"The Sheriffs of London were commanded to supply four Pence per Diem, for the Maintenance of the King's white Bear and his Keeper in the Tower of London The fame Sheriffs were commanded to provide a Muzzle and an Iron Chain and a Cord for the King's white Bear in the Tower of London (a); to build a little House in the Tower of London for the King's Elephant (b); and to find Necessaries for the King's Elephant and his Keeper in the Tower of London (c)"
(a) Rex Vicecomitibus Londoniae salutem. Praecipimus vobis, quod cuidam Urso nostro Albo quem mittimus usq; Turrim nostram Londoniae ibidem custodiendum, & custodi ipsius, singulis diebus quamdiu fuerint ibidem, habere faciatis quatuor denarios ad sustentationem suam. T. Rege apud S. Edmundum xiij die Seplembris. Liberat. 36. H. 3. m. 4. [Hanc instantiam, & sequentes sex septemve, mecum communicavit Vir in me amicissimus Georgius Holmes Generosus, Antiquarius.]
(b) Rex Vicecomitibus Londoniae salutem. Praecipimus, vobis quod custodi albi Ursi nostri, qui nuper missus suit nobis de Norwagia & est in Turri nostra Londoniae, habere faciatis unum Musellum & unam Cathenam ferream, ad tenendum Ursum ilium extra aquam, & unam longam & fortem Cordam ad tenendum eundem Ursum piscantem in aqua Thamisiae; Et custum &c computabitur &c. T. R. apud Windesore xxx die Octobris. Liberat. 37. H. 3- m. 15.

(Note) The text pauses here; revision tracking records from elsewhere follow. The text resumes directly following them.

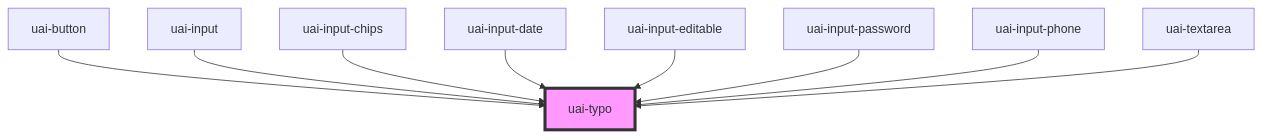
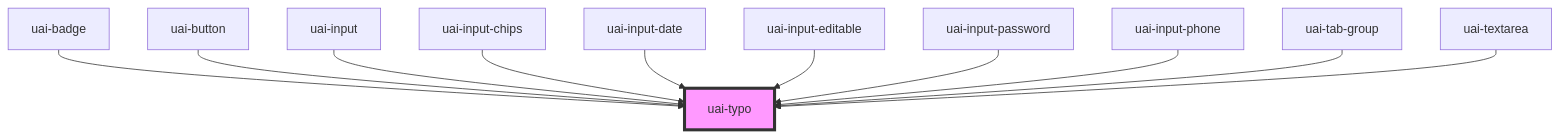
The diagram in src/components/uai-typo/readme.md (takenet/blip-ds), drawn with Mermaid before and after one commit. The commit also changed other lines of this file and 40 other files, not shown here.

First line of the commit message:
feat(uai-tabs): add tabs with reusable public badge

````diff
--- a/src/components/uai-typo/readme.md
+++ b/src/components/uai-typo/readme.md
@@ -57,12 +59,14 @@
 ```mermaid
 graph TD;
+  uai-badge --> uai-typo
   uai-button --> uai-typo
   uai-input --> uai-typo
   uai-input-chips --> uai-typo
   uai-input-date --> uai-typo
   uai-input-editable --> uai-typo
   uai-input-password --> uai-typo
   uai-input-phone --> uai-typo
+  uai-tab-group --> uai-typo
   uai-textarea --> uai-typo
   style uai-typo fill:#f9f,stroke:#333,stroke-width:4px
 ```
````
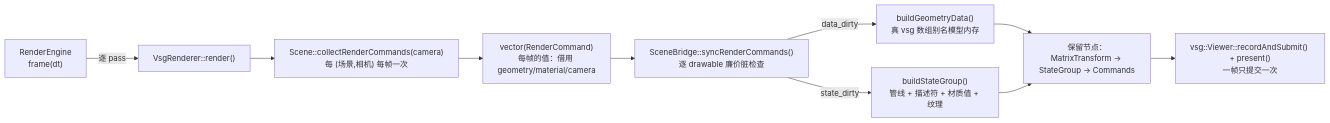
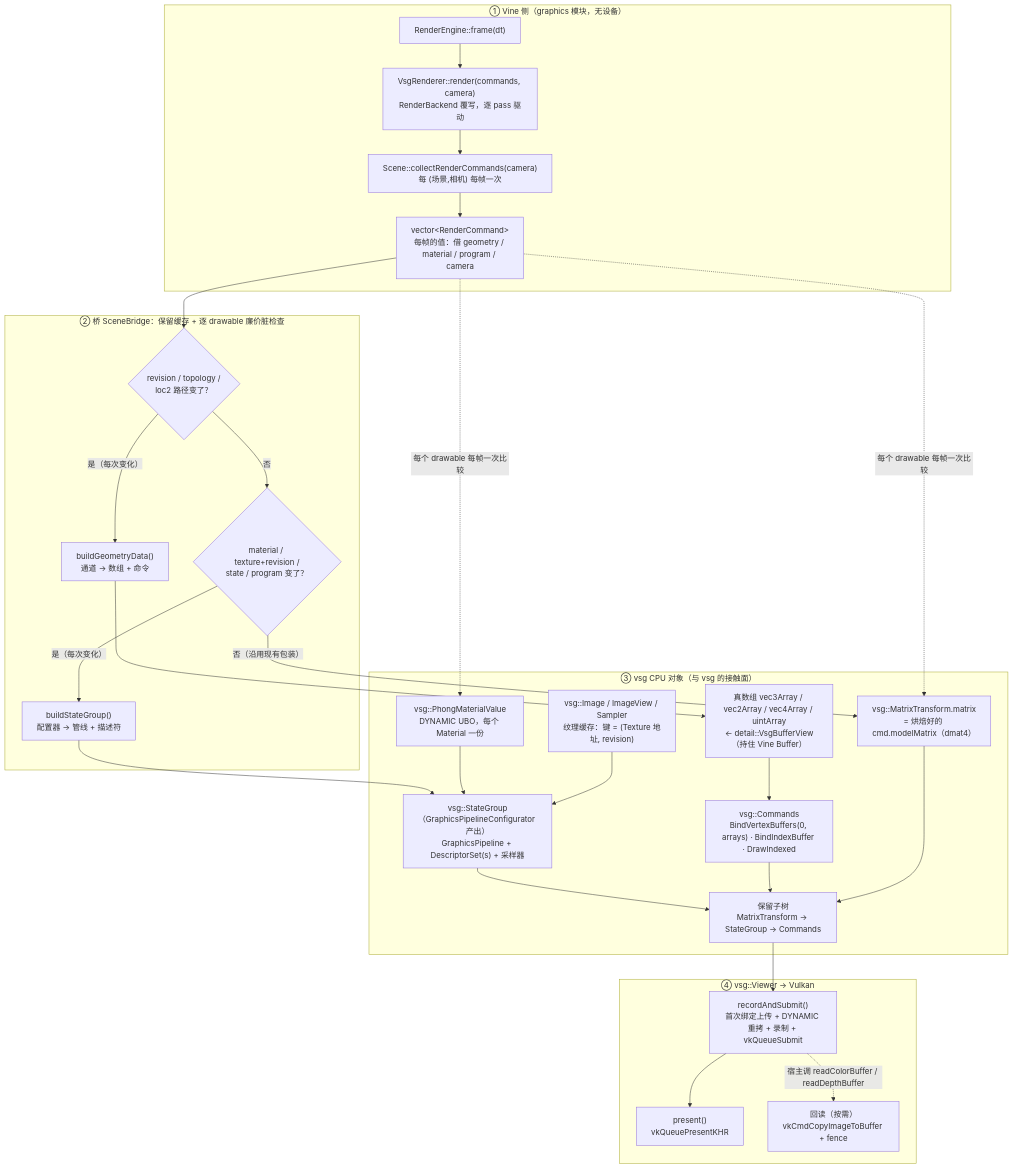
Before and after one commit to lonelyong/Vine: the diagram in src/plugins/gfx_backend_vsg/docs/backend.md, drawn with Mermaid. The commit also changed other lines of this file, not shown here.

Commit message:
docs/gfx_backend_vsg：backend.md §2 数据流改为纵向详图，显式画出与 vsg 的接触面
原来是一张横排概览图；现在纵向分四段（① Vine 侧 → ② 桥 SceneBridge → ③ vsg CPU 对象 →
④ vsg::Viewer → Vulkan），并把「只有桥这一段接触 vsg」画出来：

- ③ 段列出真实产出的 vsg 对象：真数组（vec3Array/vec2Array/vec4Array/uintArray ← VsgBufferView）、
  vsg::Commands（BindVertexBuffers/BindIndexBuffer/DrawIndexed）、vsg::StateGroup（GraphicsPipeline +
  DescriptorSet + 采样器）、PhongMaterialValue（DYNAMIC UBO，按 Material 一份）、纹理
  Image/ImageView/Sampler（键 = (Texture 地址, revision)）、MatrixTransform.matrix（烘焙的 modelMatrix）
  以及保留子树 MatrixTransform → StateGroup → Commands。
- ④ 段画出上传/录制/提交/呈现/按需回读，并标出每帧一次的路径与"宿主按需"的路径。
- 新增 §2.1「每一步产出什么、发生多少次」表（9 步，含每帧一次 vs 每次变化一次 vs 按需）。
- 新增 §2.2「上传路径」表：静态顶点/索引只传一次、opacity 载体与材质值是 DYNAMIC 脏计数驱动、
  纹理按 (地址, revision) 重传。
- §2.3 保留四条一句话概括（含"顶点是别名而非拷贝"）。

纯文档改动：ninja 无工作可做。

````diff
--- a/src/plugins/gfx_backend_vsg/docs/backend.md
+++ b/src/plugins/gfx_backend_vsg/docs/backend.md
@@ -42,12 +45,47 @@
 ```mermaid
-graph LR
-    E["RenderEngine<br/>frame(dt)"] -->|逐 pass| R["VsgRenderer::render()"]
-    R --> S["Scene::collectRenderCommands(camera)<br/>每 (场景,相机) 每帧一次"]
-    S --> C["vector(RenderCommand)<br/>每帧的值：借用 geometry/material/camera"]
-    C --> B["SceneBridge::syncRenderCommands()<br/>逐 drawable 廉价脏检查"]
-    B -->|data_dirty| G["buildGeometryData()<br/>真 vsg 数组别名模型内存"]
-    B -->|state_dirty| P["buildStateGroup()<br/>管线 + 描述符 + 材质值 + 纹理"]
-    G --> N["保留节点：MatrixTransform → StateGroup → Commands"]
-    P --> N
-    N --> V["vsg::Viewer::recordAndSubmit() + present()<br/>一帧只提交一次"]
+graph TB
+    subgraph L1["① Vine 侧（graphics 模块，无设备）"]
+        E["RenderEngine::frame(dt)"]
+        R["VsgRenderer::render(commands, camera)<br/>RenderBackend 覆写，逐 pass 驱动"]
+        S["Scene::collectRenderCommands(camera)<br/>每 (场景,相机) 每帧一次"]
+        C["vector&lt;RenderCommand&gt;<br/>每帧的值：借 geometry / material / program / camera"]
+    end
+
+    subgraph L2["② 桥 SceneBridge：保留缓存 + 逐 drawable 廉价脏检查"]
+        K1{"revision / topology /<br/>loc2 路径变了？"}
+        KD["buildGeometryData()<br/>通道 → 数组 + 命令"]
+        K2{"material / texture+revision /<br/>state / program 变了？"}
+        KB["buildStateGroup()<br/>配置器 → 管线 + 描述符"]
+    end
+
+    subgraph L3["③ vsg CPU 对象（与 vsg 的接触面）"]
+        ARR["真数组 vec3Array / vec2Array / vec4Array / uintArray<br/>← detail::VsgBufferView（持住 Vine Buffer）"]
+        CMD["vsg::Commands<br/>BindVertexBuffers(0, arrays) · BindIndexBuffer · DrawIndexed"]
+        PIPE["vsg::StateGroup（GraphicsPipelineConfigurator 产出）<br/>GraphicsPipeline + DescriptorSet(s) + 采样器"]
+        MAT["vsg::PhongMaterialValue<br/>DYNAMIC UBO，每个 Material 一份"]
+        TEX["vsg::Image / ImageView / Sampler<br/>纹理缓存：键 = (Texture 地址, revision)"]
+        MT["vsg::MatrixTransform.matrix<br/>= 烘焙好的 cmd.modelMatrix（dmat4）"]
+        NODE["保留子树<br/>MatrixTransform → StateGroup → Commands"]
+    end
+
+    subgraph L4["④ vsg::Viewer → Vulkan"]
+        REC["recordAndSubmit()<br/>首次绑定上传 + DYNAMIC 重拷 + 录制 + vkQueueSubmit"]
+        PRE["present()<br/>vkQueuePresentKHR"]
+        RB["回读（按需）<br/>vkCmdCopyImageToBuffer + fence"]
+    end
+
+    E --> R --> S --> C --> K1
+    K1 -- "是（每次变化）" --> KD --> ARR --> CMD
+    K1 -- "否" --> K2
+    K2 -- "是（每次变化）" --> KB --> PIPE
+    K2 -- "否（沿用现有包装）" --> MT
+    C -. "每个 drawable 每帧一次比较" .-> MT
+    C -. "每个 drawable 每帧一次比较" .-> MAT
+    PIPE --> NODE
+    CMD --> NODE
+    MT --> NODE
+    MAT --> PIPE
+    TEX --> PIPE
+    NODE --> REC --> PRE
+    REC -. "宿主调 readColorBuffer / readDepthBuffer" .-> RB
 ```
````
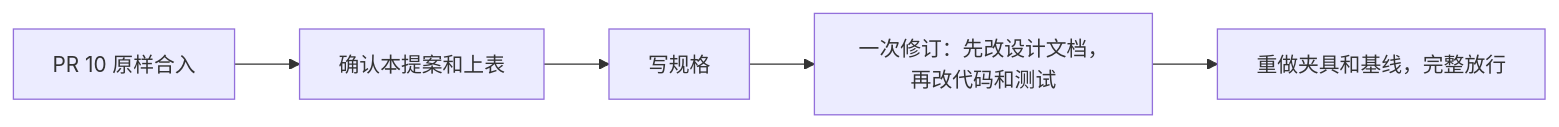
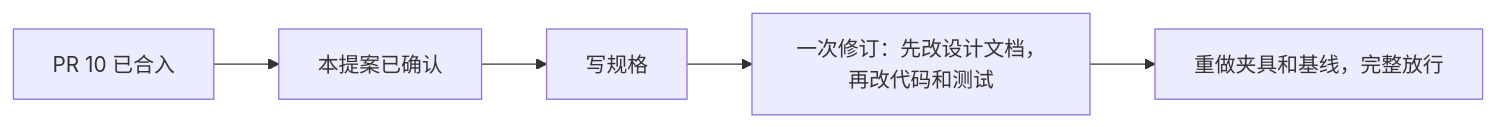
One commit to HoldThatThgt/WorldMock changed the seventh of 7 diagrams in docs/dev/environment-contract-revision/PROPOSAL-environment-contract-revision.md. Above: the diagram before and after it, drawn with Mermaid. The commit also changed other lines of this file, not shown here.

````diff
--- a/docs/dev/environment-contract-revision/PROPOSAL-environment-contract-revision.md
+++ b/docs/dev/environment-contract-revision/PROPOSAL-environment-contract-revision.md
@@ -1129,7 +1129,7 @@
 ```mermaid
 flowchart LR
-    A[PR 10 原样合入] --> B[确认本提案和上表]
+    A[PR 10 已合入] --> B[本提案已确认]
     B --> C[写规格]
     C --> D[一次修订：先改设计文档，再改代码和测试]
     D --> E[重做夹具和基线，完整放行]
 ```
````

(c) Rex Vicecomitibus Londoniae salutem. Praecipimus vobis, quod de firma Civitatis noftrae Londoniae, sine dilatione construi facialis apud Turrim noftiam Londoniae, unum domum longitudinis xl pedum & latitudinis xx pedum, ad Elefantem nostrum; provisuri quod taliter fiat & ita fortis fit, ut cum opus fuerit ad alios usus apta & necessaria. Et custum &c computabitur vobis ad Scaccarium. T. R. apud Westmon. xxvj die Februarij. Liberat. 39. H. 3. 7n. 11.
To the best of my knowledge, we have no record of any injuries sustained by the keeper responsible for the white bear, so I think we can assume that, however he attached the muzzle in practice, the bear was fairly amenable, and the keeper good at his job!
It may also be worth considering the case of Knut, the polar bear that was hand-reared at Berlin zoo. In that case, modern attitudes and concerns for the well-being of both Knut and his keepers meant that the bear's interaction with human handlers was diminished as he got older. I doubt those factors were as important in the thirteenth century!
The example of Knut shows that it was possible for polar bears to become acclimatised to being around humans. In which case, it would probably also have been that much easier to get it to wear a muzzle.